___ Dataset entries

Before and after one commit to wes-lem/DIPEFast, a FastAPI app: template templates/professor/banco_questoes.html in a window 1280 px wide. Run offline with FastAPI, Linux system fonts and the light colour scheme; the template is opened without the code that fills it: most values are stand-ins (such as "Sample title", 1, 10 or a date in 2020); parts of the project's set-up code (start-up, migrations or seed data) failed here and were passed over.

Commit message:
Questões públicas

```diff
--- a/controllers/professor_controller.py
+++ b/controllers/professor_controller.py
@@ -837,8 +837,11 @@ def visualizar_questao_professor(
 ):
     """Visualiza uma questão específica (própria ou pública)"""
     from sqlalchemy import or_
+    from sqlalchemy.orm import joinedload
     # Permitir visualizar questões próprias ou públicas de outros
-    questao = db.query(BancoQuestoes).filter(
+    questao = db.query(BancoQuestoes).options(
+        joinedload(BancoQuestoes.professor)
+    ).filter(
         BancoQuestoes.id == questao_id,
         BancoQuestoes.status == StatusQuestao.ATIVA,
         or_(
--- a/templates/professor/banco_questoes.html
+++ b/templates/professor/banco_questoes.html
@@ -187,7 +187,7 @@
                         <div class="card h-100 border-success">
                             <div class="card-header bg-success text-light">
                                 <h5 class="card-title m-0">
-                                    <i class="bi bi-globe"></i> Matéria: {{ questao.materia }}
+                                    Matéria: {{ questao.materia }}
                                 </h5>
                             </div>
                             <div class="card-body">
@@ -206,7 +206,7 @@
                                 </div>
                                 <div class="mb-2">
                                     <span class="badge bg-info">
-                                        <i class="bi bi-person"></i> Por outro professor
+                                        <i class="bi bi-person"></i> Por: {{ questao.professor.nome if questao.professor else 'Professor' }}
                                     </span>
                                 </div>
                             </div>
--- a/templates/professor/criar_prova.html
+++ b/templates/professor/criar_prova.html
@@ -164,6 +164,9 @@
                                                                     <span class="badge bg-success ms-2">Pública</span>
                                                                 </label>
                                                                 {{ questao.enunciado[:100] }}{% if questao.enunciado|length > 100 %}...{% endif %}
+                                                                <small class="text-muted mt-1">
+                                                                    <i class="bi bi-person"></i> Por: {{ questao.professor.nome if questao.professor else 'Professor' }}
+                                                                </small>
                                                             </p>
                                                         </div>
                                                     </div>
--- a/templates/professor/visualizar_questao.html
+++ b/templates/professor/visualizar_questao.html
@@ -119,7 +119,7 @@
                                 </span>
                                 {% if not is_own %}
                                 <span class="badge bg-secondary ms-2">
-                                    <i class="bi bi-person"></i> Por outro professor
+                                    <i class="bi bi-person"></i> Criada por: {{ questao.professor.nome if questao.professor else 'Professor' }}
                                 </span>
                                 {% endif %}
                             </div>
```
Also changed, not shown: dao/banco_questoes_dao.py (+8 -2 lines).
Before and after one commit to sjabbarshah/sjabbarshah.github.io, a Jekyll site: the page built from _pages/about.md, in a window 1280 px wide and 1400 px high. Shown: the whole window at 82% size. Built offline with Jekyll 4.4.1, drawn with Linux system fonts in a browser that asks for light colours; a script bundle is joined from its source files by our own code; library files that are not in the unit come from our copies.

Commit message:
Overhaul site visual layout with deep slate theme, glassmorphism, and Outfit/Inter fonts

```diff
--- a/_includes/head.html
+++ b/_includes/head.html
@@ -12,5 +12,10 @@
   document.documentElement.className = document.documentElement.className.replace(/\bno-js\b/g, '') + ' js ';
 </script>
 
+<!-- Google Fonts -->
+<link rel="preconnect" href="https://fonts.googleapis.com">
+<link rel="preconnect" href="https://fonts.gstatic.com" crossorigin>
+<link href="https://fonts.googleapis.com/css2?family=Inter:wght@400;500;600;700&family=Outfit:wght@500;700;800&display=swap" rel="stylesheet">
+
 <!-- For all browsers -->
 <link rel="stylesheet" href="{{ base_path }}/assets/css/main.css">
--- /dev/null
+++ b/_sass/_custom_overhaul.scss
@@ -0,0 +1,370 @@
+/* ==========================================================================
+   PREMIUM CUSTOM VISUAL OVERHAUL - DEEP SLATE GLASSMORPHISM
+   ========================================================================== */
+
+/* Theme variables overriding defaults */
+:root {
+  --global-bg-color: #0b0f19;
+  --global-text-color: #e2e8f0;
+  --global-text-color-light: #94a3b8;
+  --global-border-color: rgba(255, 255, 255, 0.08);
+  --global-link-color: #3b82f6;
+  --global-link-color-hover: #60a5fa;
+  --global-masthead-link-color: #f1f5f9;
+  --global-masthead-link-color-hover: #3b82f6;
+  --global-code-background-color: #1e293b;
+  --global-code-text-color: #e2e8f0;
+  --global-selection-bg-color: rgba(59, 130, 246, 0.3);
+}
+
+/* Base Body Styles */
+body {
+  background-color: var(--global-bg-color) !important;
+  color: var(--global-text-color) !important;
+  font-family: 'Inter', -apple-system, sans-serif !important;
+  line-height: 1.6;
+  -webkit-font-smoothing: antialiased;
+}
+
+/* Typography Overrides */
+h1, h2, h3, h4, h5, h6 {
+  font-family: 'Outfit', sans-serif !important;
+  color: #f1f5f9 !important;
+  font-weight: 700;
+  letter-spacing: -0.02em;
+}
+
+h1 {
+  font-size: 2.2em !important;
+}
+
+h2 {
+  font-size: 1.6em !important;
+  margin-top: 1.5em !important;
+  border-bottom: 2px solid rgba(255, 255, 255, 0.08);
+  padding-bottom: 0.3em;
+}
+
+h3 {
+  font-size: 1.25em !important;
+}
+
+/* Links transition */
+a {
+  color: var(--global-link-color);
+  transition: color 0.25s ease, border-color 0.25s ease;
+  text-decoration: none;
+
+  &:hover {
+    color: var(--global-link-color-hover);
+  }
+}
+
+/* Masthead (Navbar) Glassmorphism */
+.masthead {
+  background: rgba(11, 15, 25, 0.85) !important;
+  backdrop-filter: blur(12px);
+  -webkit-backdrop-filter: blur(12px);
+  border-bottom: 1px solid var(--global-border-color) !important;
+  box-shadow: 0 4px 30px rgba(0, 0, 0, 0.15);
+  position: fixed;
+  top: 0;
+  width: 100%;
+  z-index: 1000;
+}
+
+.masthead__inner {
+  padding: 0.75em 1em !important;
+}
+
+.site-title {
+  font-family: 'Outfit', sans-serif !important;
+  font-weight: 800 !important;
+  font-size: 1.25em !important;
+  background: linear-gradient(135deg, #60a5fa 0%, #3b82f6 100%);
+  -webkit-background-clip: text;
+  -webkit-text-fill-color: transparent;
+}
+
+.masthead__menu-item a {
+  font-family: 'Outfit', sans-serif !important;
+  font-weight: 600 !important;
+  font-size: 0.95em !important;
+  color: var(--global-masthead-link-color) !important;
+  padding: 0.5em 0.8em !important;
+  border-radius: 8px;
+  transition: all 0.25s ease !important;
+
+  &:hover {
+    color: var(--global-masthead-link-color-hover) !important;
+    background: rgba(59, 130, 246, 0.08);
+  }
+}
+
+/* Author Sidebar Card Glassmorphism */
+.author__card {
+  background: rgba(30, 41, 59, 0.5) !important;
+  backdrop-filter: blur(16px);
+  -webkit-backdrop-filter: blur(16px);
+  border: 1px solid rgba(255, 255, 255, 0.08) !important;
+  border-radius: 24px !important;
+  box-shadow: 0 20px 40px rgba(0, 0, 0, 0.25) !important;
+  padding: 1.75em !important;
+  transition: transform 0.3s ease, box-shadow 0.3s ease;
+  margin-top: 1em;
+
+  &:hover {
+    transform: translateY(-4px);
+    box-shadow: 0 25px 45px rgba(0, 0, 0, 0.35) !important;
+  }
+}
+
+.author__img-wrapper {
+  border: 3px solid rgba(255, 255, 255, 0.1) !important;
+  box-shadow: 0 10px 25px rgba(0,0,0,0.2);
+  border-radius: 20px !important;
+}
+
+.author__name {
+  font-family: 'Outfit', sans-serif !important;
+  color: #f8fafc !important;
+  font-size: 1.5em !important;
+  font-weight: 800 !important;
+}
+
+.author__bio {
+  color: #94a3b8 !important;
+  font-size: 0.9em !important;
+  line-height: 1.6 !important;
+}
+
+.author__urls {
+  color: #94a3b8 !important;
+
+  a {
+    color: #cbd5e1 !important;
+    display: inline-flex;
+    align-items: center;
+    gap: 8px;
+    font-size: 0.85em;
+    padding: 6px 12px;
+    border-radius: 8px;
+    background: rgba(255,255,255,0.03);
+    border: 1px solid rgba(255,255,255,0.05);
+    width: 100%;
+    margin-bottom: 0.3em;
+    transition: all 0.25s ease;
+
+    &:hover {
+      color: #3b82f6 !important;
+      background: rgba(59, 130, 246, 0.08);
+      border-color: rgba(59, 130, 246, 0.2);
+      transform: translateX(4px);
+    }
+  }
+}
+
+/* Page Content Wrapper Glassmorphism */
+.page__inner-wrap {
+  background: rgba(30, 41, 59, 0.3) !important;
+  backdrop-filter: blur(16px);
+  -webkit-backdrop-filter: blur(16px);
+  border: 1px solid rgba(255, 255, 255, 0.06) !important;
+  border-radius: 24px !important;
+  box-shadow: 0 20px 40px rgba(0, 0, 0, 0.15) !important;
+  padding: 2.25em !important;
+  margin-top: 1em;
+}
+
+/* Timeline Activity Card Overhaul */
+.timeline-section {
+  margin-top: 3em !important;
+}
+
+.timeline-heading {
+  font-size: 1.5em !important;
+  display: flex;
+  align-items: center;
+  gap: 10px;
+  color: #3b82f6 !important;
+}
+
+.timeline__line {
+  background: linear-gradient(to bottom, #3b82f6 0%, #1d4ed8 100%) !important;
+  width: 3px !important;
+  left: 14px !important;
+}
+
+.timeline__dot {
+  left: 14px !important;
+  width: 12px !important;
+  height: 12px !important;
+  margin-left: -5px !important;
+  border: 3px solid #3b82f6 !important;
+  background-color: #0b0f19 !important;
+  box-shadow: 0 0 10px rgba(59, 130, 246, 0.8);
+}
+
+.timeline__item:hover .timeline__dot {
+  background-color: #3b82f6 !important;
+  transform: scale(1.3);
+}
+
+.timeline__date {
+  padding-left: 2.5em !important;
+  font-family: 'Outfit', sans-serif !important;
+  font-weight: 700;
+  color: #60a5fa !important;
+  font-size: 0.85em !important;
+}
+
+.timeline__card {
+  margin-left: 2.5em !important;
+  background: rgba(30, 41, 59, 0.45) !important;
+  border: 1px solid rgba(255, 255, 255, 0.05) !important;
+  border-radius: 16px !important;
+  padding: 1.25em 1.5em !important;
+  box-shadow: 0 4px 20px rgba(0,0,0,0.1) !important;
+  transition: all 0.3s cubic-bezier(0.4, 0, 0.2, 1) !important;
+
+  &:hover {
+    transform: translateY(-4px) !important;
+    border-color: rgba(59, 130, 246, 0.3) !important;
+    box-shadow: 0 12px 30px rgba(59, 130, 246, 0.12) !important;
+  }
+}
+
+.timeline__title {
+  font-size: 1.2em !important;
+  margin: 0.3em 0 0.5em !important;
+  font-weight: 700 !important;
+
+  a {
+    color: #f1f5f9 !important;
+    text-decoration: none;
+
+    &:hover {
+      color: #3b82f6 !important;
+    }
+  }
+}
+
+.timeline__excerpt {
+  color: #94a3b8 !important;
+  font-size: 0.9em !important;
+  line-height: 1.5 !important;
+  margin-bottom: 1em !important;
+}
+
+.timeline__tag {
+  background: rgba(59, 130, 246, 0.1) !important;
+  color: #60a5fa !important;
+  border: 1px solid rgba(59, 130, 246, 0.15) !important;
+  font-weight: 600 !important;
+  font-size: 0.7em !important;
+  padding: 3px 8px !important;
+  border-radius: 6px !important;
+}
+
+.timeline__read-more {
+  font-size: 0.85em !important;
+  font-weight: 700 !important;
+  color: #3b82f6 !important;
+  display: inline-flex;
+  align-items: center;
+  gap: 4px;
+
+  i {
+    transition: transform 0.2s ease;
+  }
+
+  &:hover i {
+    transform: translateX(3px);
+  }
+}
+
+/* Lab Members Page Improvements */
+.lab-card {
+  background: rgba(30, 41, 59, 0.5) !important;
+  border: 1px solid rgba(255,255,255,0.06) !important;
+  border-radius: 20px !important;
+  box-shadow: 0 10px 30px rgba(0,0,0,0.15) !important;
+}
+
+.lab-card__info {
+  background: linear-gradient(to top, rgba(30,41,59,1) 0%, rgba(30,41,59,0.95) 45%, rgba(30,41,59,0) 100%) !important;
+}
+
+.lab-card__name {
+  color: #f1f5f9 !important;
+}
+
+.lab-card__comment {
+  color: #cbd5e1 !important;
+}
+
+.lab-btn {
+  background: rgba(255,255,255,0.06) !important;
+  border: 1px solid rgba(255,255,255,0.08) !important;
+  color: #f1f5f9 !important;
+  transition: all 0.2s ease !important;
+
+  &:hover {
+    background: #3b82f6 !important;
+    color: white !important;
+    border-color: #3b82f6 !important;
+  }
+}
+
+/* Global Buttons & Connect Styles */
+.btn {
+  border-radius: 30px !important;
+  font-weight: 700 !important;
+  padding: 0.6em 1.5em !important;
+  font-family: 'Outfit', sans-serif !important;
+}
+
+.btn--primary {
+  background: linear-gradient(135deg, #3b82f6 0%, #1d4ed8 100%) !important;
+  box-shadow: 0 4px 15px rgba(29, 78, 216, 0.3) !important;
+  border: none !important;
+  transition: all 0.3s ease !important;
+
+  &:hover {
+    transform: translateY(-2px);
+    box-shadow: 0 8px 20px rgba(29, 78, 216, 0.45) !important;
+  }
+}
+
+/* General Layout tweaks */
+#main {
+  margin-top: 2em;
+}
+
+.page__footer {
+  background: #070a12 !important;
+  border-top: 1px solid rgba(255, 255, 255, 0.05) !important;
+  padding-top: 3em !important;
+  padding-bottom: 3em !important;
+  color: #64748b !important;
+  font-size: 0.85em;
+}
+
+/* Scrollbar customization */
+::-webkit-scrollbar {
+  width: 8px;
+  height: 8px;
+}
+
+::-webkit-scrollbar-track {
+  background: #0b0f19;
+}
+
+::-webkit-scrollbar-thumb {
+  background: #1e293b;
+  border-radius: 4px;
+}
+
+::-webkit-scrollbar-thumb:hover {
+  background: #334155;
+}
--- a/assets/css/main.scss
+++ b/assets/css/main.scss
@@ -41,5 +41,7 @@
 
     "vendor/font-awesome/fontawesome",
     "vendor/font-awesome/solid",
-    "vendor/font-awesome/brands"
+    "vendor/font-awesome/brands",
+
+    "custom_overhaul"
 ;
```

______

Check every line of the records above for the string "margin". Copy those that hold it.

* [The completed task]
+  margin-top: 1.5em !important;
+  margin-top: 1em;
+    margin-bottom: 0.3em;
+  margin-top: 1em;
+  margin-top: 3em !important;
+  margin-left: -5px !important;
+  margin-left: 2.5em !important;
+  margin: 0.3em 0 0.5em !important;
+  margin-bottom: 1em !important;
+  margin-top: 2em;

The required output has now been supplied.